The incident at issue occurred in January 2019 when four Marion police officers arrived at the home of Kennedy Burroughs to serve an arrest warrant. Ms. Burroughs closed the door on the officers, after which one officer observed the defendant through the window grabbing baggies and exiting the room.
Believing that Ms. Burroughs might be attempting to dispose of drugs, the officer kicked down the door, entered the home, and saw a bookbag on the floor of a bathroom attached to the room where he had located Ms. Burroughs. Though part of a plastic bag could be seen sticking out of the bag, the contents of the bag were not visible.
The officer suspected the bookbag was taken into the bathroom to flush drugs, but believing he needed a search warrant to open the bag, did not open it. Another officer responding to the scene opened the bookbag to search for weapons and found marijuana. Ms. Burroughs was subsequently charged with possession.
Challenges & Lower Court Rulings
At trial, the Court denied Ms. Burroughs’ request to suppress evidence of the marijuana on grounds that the warrantless search violated her Fourth Amendment rights. The Court held that the warrantless search was permissible as the bookbag was in plain view and the office had probable cause to suspect it contained drugs.
On appeal, the Third District Court of Appeals rejected the trial court’s finding that the “plain view exception” justified seizure of the bag but did not justify a search without a warrant.
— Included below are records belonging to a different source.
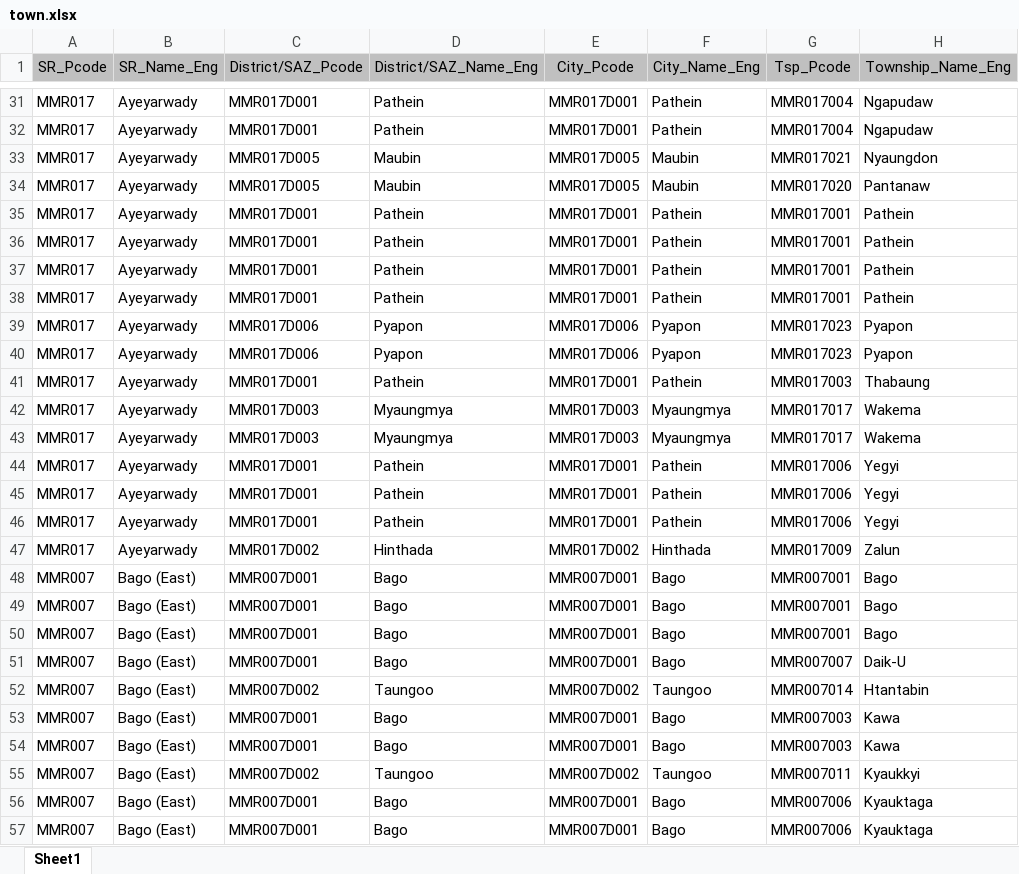
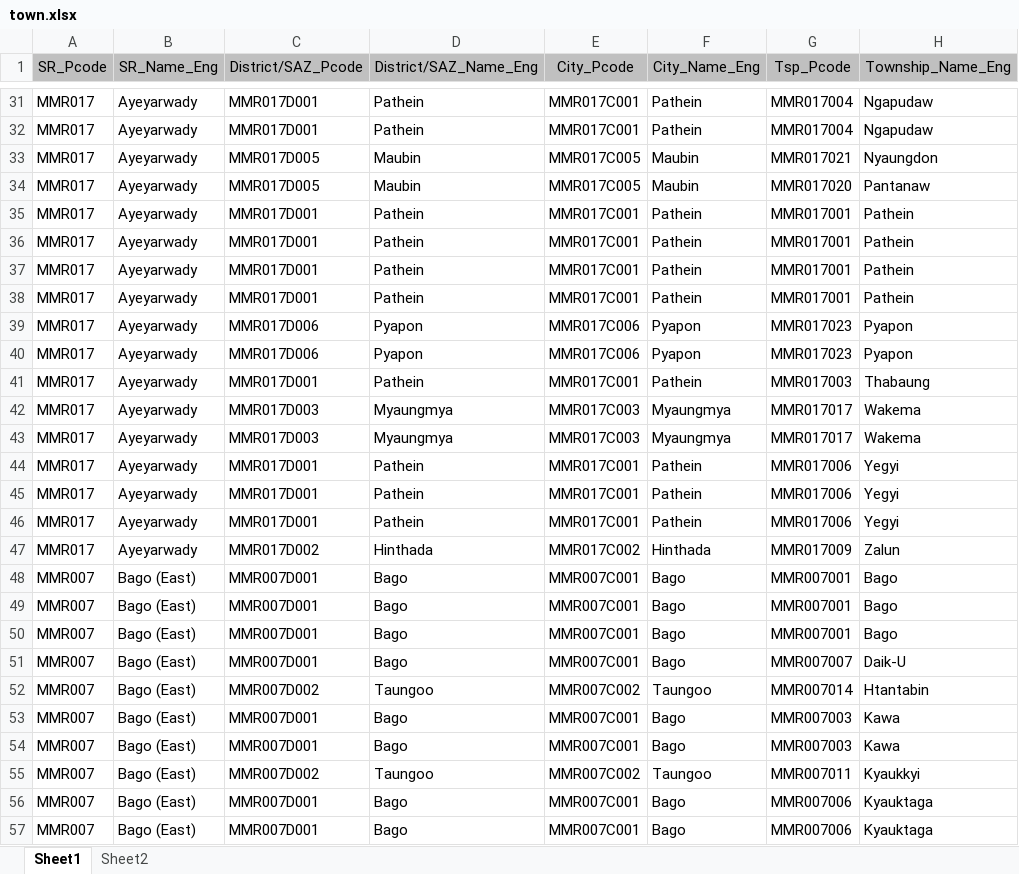
Before and after one commit to pphein/ams, an Excel workbook: migration_mimu_data/town.xlsx, sheet Sheet1, drawn as a sheet; only a part is shown, gaps mark what is left out; values as stored, in another font and other column widths than the file's, no borders; the diff covers the shown part only; the diff names each change by its address in the sheet, - before the commit and + after, or states it on an @@ line.

```diff
--- a/migration_mimu_data/town.xlsx (sheet Sheet1)
+++ b/migration_mimu_data/town.xlsx (sheet Sheet1)
+sheet tab: Sheet2
-E31:E32 (City_Pcode): MMR017D001
+E31:E32 (City_Pcode): MMR017C001
-E33:E34 (City_Pcode): MMR017D005
+E33:E34 (City_Pcode): MMR017C005
-E35:E38 (City_Pcode): MMR017D001
+E35:E38 (City_Pcode): MMR017C001
-E39:E40 (City_Pcode): MMR017D006
+E39:E40 (City_Pcode): MMR017C006
-E41 (City_Pcode): MMR017D001
+E41 (City_Pcode): MMR017C001
-E42:E43 (City_Pcode): MMR017D003
+E42:E43 (City_Pcode): MMR017C003
-E44:E46 (City_Pcode): MMR017D001
+E44:E46 (City_Pcode): MMR017C001
-E47 (City_Pcode): MMR017D002
+E47 (City_Pcode): MMR017C002
-E48:E51 (City_Pcode): MMR007D001
+E48:E51 (City_Pcode): MMR007C001
-E52 (City_Pcode): MMR007D002
+E52 (City_Pcode): MMR007C002
-E53:E54 (City_Pcode): MMR007D001
+E53:E54 (City_Pcode): MMR007C001
-E55 (City_Pcode): MMR007D002
+E55 (City_Pcode): MMR007C002
-E56:E57 (City_Pcode): MMR007D001
+E56:E57 (City_Pcode): MMR007C001
```
Also changed, not shown: 402 edited cells elsewhere in this sheet, migration_mimu_data/district.xlsx, migration_mimu_data/township.xlsx, 53 other files.
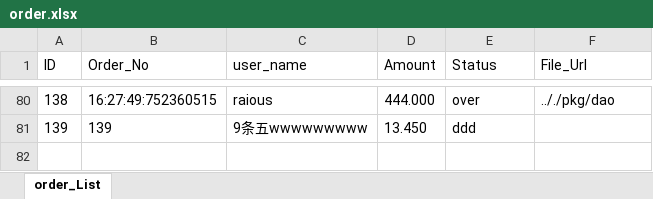
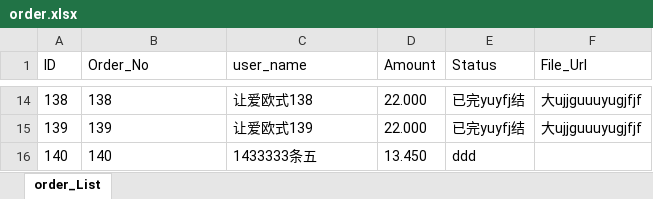
Before and after one commit to rinzehao/testGinandGorm, an Excel workbook: order.xlsx, sheet order_List, drawn as a sheet; only a part is shown, gaps mark what is left out; values as stored, in another font and other column widths than the file's, no borders; addresses are those after the commit; the diff covers the shown part only; the diff names each change by its address in the sheet, - before the commit and + after, or states it on an @@ line.

```diff
--- a/order.xlsx (sheet order_List)
+++ b/order.xlsx (sheet order_List)
-B14 (Order_No): 16:27:49:752360515
+B14 (Order_No): 138
-C14 (user_name): raious
+C14 (user_name): 让爱欧式138
-D14 (Amount): 444.000
+D14 (Amount): 22.000
-E14 (Status): over
+E14 (Status): 已完yuyfj结
-F14 (File_Url): .././pkg/dao
+F14 (File_Url): 大ujjguuuyugjfjf
-C15 (user_name): 9条五wwwwwwwww
+C15 (user_name): 让爱欧式139
-D15 (Amount): 13.450
+D15 (Amount): 22.000
-E15 (Status): ddd
+E15 (Status): 已完yuyfj结
-F15 (File_Url): (empty)
+F15 (File_Url): 大ujjguuuyugjfjf
+row 16: 140 | 140 | 1433333条五 | 13.450 | ddd
```
Also changed, not shown: 5 added rows and 71 removed rows elsewhere in this sheet, 8 other files.
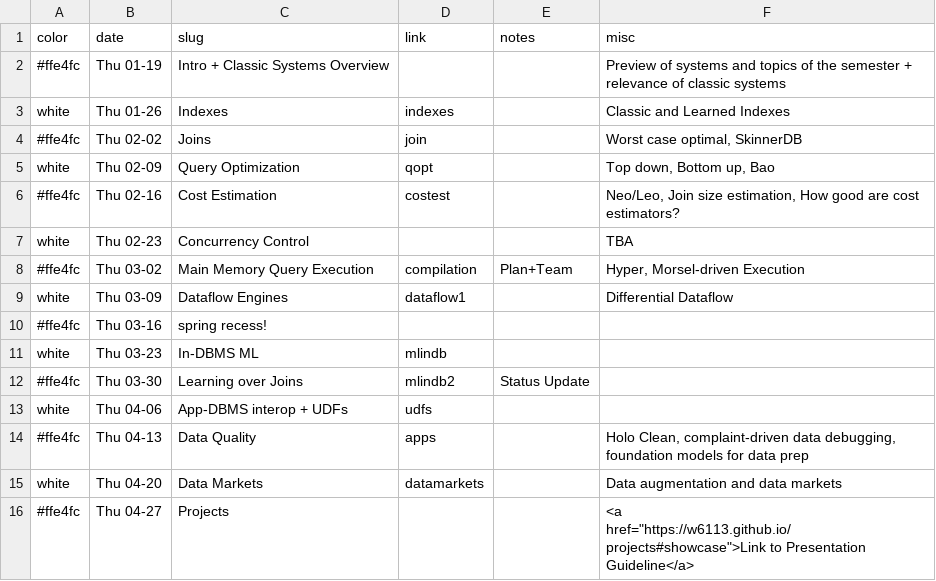
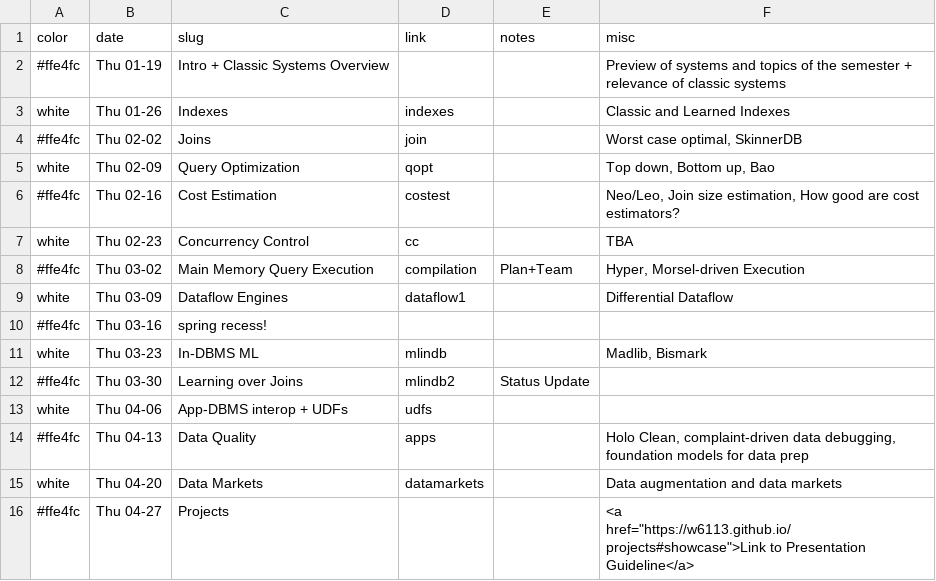
Before and after one commit to w6113/website_2022, a CSV file: _data/schedule.csv, drawn as a sheet.

```diff
--- a/_data/schedule.csv
+++ b/_data/schedule.csv
@@ -6,3 +6,3 @@ white,Thu 02-09,Query Optimization,qopt,,"Top down, Bottom up, Bao"
 #ffe4fc,Thu 02-16,Cost Estimation,costest,,"Neo/Leo, Join size estimation, How good are cost estimators?"
-white,Thu 02-23,Concurrency Control,,,TBA
+white,Thu 02-23,Concurrency Control,cc,,TBA
 #ffe4fc,Thu 03-02,Main Memory Query Execution,compilation,Plan+Team,"Hyper, Morsel-driven Execution"
@@ -10,3 +10,3 @@ white,Thu 03-09,Dataflow Engines,dataflow1,,Differential Dataflow
 #ffe4fc,Thu 03-16,spring recess!,,,
-white,Thu 03-23,In-DBMS ML,mlindb,,
+white,Thu 03-23,In-DBMS ML,mlindb,,"Madlib, Bismark"
 #ffe4fc,Thu 03-30,Learning over Joins,mlindb2,Status Update,
```
Also changed, not shown: 2 other files.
However, the Court ruled that the search was justified under the “single-purpose” container exception and affirmed the conviction.
Supreme Court Ruling: Search Warrant Requirements
Writing for the Court, Justice R. Patrick DeWine noted that the requirement to obtain a search warrant is the rule “and not the exception” under the Fourth Amendment. He added that law enforcement may conduct a search only when a specific exception to the warrant requirement applies.
The Marion County Prosecutor’s Office took the position that the single-purpose container exception allowed officers in this case to search Ms. Burroughs’ bookbag. The Court explained the origins of the exception – a footnote in a 1979 U.S. Supreme Court case – included observations that some containers (such as a gun case) could not support an expectation of privacy because its content could be inferred from its outward appearance.
The Court went on to explain that the single-purpose exception is extremely narrow and has never been used by the Ohio or U.S. Supreme Courts to justify a warrantless search. The opinion states that when a container’s appearance does not make its contents clear, “a warrant is required. That’s true, no matter how confident an officer is about what he thinks is inside.”
Ms. Burroughs’ conviction was vacated and remanded to the lower court with instructions to suppress evidence found in the bookbag.
Source: Supreme Court of Ohio, State v. Burroughs.